Problem to work on
All of the data, from the first line to the last, should be reproduced without alteration.

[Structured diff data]
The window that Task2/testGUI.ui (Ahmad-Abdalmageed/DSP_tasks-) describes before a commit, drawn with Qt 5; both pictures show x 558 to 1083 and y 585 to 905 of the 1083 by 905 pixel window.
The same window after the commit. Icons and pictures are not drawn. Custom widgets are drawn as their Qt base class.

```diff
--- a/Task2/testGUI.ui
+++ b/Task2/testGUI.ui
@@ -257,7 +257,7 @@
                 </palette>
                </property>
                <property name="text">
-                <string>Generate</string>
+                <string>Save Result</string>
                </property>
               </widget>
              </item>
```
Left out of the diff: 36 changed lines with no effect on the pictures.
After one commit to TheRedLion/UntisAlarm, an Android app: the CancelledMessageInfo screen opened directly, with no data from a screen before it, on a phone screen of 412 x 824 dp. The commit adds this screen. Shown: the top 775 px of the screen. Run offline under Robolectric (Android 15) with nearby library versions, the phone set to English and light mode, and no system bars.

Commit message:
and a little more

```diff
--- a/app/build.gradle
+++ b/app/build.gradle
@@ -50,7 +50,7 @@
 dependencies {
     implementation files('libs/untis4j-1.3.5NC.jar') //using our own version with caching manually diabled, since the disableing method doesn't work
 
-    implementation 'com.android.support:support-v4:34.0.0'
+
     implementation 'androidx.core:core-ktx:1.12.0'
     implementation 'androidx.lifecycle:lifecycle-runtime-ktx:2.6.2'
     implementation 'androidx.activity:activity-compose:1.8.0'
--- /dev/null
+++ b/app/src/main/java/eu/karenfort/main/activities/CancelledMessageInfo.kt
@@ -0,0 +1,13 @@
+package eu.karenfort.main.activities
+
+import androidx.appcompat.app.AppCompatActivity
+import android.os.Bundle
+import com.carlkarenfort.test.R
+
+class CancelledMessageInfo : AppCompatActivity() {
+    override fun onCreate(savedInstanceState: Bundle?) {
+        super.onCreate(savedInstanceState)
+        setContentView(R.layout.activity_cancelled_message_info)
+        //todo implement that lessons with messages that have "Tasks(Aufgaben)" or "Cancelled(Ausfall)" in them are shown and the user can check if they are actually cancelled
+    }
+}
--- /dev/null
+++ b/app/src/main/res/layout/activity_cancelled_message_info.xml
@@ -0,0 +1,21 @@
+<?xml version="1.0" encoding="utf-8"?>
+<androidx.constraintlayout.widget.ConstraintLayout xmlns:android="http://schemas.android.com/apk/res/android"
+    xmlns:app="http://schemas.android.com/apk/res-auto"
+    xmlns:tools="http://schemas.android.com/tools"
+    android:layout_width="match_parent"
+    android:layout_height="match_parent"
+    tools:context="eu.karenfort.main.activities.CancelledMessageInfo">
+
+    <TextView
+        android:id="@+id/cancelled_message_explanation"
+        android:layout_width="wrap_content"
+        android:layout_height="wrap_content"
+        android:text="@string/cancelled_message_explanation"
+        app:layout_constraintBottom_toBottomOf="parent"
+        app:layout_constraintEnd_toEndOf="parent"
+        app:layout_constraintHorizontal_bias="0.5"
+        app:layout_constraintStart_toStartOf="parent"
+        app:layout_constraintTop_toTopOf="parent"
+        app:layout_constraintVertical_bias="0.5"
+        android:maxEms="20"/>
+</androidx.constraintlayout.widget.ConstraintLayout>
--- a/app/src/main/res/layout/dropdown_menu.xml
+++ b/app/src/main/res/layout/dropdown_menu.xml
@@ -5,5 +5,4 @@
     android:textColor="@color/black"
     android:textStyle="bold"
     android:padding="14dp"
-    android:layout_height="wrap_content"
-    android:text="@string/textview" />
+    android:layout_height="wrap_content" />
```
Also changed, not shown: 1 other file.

Finished task
The window that Task2/testGUI.ui (Ahmad-Abdalmageed/DSP_tasks-) describes before a commit, drawn with Qt 5; both pictures show x 558 to 1083 and y 585 to 905 of the 1083 by 905 pixel window.
The same window after the commit. Icons and pictures are not drawn. Custom widgets are drawn as their Qt base class.

```diff
--- a/Task2/testGUI.ui
+++ b/Task2/testGUI.ui
@@ -257,7 +257,7 @@
                 </palette>
                </property>
                <property name="text">
-                <string>Generate</string>
+                <string>Save Result</string>
                </property>
               </widget>
              </item>
```
Left out of the diff: 36 changed lines with no effect on the pictures.
After one commit to TheRedLion/UntisAlarm, an Android app: the CancelledMessageInfo screen opened directly, with no data from a screen before it, on a phone screen of 412 x 824 dp. The commit adds this screen. Shown: the top 775 px of the screen. Run offline under Robolectric (Android 15) with nearby library versions, the phone set to English and light mode, and no system bars.

Commit message:
and a little more

```diff
--- a/app/build.gradle
+++ b/app/build.gradle
@@ -50,7 +50,7 @@
 dependencies {
     implementation files('libs/untis4j-1.3.5NC.jar') //using our own version with caching manually diabled, since the disableing method doesn't work
 
-    implementation 'com.android.support:support-v4:34.0.0'
+
     implementation 'androidx.core:core-ktx:1.12.0'
     implementation 'androidx.lifecycle:lifecycle-runtime-ktx:2.6.2'
     implementation 'androidx.activity:activity-compose:1.8.0'
--- /dev/null
+++ b/app/src/main/java/eu/karenfort/main/activities/CancelledMessageInfo.kt
@@ -0,0 +1,13 @@
+package eu.karenfort.main.activities
+
+import androidx.appcompat.app.AppCompatActivity
+import android.os.Bundle
+import com.carlkarenfort.test.R
+
+class CancelledMessageInfo : AppCompatActivity() {
+    override fun onCreate(savedInstanceState: Bundle?) {
+        super.onCreate(savedInstanceState)
+        setContentView(R.layout.activity_cancelled_message_info)
+        //todo implement that lessons with messages that have "Tasks(Aufgaben)" or "Cancelled(Ausfall)" in them are shown and the user can check if they are actually cancelled
+    }
+}
--- /dev/null
+++ b/app/src/main/res/layout/activity_cancelled_message_info.xml
@@ -0,0 +1,21 @@
+<?xml version="1.0" encoding="utf-8"?>
+<androidx.constraintlayout.widget.ConstraintLayout xmlns:android="http://schemas.android.com/apk/res/android"
+    xmlns:app="http://schemas.android.com/apk/res-auto"
+    xmlns:tools="http://schemas.android.com/tools"
+    android:layout_width="match_parent"
+    android:layout_height="match_parent"
+    tools:context="eu.karenfort.main.activities.CancelledMessageInfo">
+
+    <TextView
+        android:id="@+id/cancelled_message_explanation"
+        android:layout_width="wrap_content"
+        android:layout_height="wrap_content"
+        android:text="@string/cancelled_message_explanation"
+        app:layout_constraintBottom_toBottomOf="parent"
+        app:layout_constraintEnd_toEndOf="parent"
+        app:layout_constraintHorizontal_bias="0.5"
+        app:layout_constraintStart_toStartOf="parent"
+        app:layout_constraintTop_toTopOf="parent"
+        app:layout_constraintVertical_bias="0.5"
+        android:maxEms="20"/>
+</androidx.constraintlayout.widget.ConstraintLayout>
--- a/app/src/main/res/layout/dropdown_menu.xml
+++ b/app/src/main/res/layout/dropdown_menu.xml
@@ -5,5 +5,4 @@
     android:textColor="@color/black"
     android:textStyle="bold"
     android:padding="14dp"
-    android:layout_height="wrap_content"
-    android:text="@string/textview" />
+    android:layout_height="wrap_content" />
```
Also changed, not shown: 1 other file.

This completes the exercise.